▶ **Problem description**: Your task is to filter the entries and copy every line containing the string "Time".

▶ **Data for this task**:
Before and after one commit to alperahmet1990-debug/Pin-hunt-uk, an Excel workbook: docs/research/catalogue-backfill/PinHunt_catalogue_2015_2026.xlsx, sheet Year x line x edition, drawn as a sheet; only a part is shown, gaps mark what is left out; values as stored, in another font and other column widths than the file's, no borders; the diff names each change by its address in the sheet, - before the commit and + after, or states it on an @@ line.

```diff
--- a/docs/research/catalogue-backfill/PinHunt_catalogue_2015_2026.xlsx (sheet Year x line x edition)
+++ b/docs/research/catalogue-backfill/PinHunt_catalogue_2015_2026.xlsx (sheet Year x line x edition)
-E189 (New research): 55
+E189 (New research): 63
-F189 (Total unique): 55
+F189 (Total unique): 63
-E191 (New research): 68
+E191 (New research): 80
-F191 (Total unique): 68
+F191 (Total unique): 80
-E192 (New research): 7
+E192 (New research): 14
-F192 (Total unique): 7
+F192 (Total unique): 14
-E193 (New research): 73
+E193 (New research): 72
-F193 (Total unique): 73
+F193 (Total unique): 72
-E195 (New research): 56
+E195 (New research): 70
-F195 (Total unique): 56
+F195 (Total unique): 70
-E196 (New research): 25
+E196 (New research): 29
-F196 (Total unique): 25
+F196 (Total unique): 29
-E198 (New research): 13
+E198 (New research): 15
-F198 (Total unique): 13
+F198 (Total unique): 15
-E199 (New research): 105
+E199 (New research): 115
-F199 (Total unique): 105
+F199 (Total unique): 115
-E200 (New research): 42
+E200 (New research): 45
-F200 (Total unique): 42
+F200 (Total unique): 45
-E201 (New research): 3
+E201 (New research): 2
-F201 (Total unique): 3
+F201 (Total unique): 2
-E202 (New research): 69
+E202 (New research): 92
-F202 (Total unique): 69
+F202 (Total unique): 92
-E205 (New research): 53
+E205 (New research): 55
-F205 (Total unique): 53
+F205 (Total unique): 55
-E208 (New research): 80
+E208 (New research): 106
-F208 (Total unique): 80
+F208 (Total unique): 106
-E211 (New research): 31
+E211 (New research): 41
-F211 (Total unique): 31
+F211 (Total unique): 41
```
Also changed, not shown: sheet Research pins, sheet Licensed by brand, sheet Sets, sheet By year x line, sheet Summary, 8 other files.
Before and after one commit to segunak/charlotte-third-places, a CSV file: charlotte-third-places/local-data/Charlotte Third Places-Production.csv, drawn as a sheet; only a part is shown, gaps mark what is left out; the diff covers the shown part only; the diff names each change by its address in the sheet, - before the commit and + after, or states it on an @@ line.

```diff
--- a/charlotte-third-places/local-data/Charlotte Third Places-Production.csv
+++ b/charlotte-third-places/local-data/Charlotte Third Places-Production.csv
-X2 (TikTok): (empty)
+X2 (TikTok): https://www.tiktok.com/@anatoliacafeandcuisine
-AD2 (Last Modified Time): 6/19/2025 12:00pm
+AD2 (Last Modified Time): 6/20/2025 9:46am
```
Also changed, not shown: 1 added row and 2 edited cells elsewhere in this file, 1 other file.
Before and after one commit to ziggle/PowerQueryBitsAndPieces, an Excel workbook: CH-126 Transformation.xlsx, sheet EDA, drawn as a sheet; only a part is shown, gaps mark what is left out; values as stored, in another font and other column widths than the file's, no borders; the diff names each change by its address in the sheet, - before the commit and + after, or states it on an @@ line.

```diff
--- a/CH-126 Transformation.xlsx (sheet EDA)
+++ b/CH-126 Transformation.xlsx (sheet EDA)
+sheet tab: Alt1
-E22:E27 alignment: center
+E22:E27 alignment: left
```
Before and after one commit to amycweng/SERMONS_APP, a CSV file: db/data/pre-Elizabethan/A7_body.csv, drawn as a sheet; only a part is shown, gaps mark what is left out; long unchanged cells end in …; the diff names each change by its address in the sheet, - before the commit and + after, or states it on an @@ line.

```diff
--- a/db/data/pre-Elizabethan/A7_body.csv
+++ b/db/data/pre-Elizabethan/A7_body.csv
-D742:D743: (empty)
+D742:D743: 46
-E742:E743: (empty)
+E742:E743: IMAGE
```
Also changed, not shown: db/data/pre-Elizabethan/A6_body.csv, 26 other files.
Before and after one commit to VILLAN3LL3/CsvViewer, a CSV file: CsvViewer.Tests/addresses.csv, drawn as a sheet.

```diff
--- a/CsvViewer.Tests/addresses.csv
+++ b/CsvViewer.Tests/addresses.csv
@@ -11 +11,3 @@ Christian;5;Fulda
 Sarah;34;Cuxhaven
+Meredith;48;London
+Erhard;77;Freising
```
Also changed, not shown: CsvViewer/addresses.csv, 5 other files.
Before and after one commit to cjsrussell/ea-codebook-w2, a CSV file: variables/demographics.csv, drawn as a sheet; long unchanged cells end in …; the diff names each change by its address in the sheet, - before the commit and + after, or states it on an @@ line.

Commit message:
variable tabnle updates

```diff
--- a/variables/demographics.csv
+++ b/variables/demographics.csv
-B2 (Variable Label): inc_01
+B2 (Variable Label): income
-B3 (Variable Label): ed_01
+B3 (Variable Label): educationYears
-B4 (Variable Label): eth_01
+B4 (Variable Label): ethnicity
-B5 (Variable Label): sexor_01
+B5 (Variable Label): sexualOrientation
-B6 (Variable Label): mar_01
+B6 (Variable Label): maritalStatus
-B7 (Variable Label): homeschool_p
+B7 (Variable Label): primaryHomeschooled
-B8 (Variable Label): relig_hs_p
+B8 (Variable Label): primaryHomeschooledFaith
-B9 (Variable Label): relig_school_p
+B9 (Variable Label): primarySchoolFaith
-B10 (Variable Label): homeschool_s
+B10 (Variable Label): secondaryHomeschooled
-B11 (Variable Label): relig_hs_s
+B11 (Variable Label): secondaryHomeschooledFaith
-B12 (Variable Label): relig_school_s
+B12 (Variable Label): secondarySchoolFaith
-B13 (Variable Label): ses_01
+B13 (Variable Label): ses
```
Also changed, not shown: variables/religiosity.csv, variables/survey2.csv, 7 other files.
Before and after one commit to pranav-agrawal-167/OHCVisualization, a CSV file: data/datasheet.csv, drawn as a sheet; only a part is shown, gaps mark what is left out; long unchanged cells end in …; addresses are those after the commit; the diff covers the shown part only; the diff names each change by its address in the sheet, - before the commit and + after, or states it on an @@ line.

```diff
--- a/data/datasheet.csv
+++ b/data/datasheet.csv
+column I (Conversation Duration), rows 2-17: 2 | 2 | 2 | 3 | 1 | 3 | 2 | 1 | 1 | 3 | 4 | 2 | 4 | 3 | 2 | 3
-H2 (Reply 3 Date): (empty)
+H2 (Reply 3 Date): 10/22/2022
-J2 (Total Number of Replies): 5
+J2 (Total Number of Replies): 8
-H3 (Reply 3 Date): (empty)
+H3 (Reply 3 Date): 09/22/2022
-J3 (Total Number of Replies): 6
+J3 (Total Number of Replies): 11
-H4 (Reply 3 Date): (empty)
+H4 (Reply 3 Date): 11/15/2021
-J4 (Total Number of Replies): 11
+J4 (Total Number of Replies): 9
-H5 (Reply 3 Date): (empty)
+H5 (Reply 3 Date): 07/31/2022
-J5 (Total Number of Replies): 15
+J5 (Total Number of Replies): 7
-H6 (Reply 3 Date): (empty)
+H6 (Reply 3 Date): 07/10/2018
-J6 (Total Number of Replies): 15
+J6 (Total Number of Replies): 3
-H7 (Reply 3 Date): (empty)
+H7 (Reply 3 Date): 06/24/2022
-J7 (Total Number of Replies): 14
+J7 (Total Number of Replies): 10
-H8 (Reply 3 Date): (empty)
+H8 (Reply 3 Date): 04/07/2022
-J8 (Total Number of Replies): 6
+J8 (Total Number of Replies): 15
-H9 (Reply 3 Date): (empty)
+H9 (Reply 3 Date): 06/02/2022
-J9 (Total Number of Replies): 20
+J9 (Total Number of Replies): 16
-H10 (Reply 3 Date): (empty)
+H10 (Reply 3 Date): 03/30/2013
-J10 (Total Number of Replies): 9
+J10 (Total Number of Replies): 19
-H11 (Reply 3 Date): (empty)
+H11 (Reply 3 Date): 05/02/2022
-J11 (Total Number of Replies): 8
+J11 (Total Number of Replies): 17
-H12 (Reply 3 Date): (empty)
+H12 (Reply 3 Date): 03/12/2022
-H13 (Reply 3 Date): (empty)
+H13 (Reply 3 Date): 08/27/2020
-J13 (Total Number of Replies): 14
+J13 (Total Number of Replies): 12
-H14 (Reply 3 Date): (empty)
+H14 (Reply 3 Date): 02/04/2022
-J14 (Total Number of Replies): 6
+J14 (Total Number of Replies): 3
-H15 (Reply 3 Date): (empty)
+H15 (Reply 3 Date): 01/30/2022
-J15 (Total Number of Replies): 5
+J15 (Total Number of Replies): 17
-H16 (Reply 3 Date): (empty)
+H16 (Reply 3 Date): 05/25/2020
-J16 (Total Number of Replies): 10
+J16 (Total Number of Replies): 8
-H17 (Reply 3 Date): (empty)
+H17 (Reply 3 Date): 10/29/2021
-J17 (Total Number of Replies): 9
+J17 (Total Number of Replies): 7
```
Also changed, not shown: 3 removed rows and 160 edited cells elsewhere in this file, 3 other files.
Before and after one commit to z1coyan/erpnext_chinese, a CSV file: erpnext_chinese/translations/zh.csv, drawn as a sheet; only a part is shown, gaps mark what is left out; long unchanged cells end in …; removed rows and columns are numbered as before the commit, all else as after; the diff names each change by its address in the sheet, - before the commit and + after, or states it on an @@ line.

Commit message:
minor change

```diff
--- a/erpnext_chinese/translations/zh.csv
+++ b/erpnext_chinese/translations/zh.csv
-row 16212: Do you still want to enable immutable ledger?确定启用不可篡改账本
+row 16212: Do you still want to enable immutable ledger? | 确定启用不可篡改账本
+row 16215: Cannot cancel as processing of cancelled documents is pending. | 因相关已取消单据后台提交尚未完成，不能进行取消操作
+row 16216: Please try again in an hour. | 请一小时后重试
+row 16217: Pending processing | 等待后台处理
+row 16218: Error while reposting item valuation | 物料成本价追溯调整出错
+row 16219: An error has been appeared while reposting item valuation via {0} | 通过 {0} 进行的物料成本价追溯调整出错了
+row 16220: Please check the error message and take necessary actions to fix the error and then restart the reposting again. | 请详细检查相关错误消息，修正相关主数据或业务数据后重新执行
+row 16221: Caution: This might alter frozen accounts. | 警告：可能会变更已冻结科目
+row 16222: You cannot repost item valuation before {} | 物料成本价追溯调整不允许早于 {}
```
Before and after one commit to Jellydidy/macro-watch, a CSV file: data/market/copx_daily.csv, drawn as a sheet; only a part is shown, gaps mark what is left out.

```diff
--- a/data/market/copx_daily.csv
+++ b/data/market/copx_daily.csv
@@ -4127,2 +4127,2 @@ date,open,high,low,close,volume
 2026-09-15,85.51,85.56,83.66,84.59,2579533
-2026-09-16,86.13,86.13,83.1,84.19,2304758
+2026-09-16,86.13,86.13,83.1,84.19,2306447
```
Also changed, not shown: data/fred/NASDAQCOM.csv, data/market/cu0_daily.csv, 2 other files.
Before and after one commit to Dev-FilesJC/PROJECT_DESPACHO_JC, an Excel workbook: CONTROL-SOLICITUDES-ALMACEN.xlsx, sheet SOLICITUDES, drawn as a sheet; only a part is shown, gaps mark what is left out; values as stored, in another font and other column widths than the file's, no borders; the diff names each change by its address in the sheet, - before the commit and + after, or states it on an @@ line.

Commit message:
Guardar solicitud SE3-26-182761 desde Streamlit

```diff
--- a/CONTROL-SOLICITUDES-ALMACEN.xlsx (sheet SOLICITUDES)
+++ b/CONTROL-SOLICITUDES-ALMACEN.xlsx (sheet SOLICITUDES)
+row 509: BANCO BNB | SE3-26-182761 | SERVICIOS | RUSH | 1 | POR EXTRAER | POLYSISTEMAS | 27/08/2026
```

▶ **Answer box**:
-AD2 (Last Modified Time): 6/19/2025 12:00pm
+AD2 (Last Modified Time): 6/20/2025 9:46am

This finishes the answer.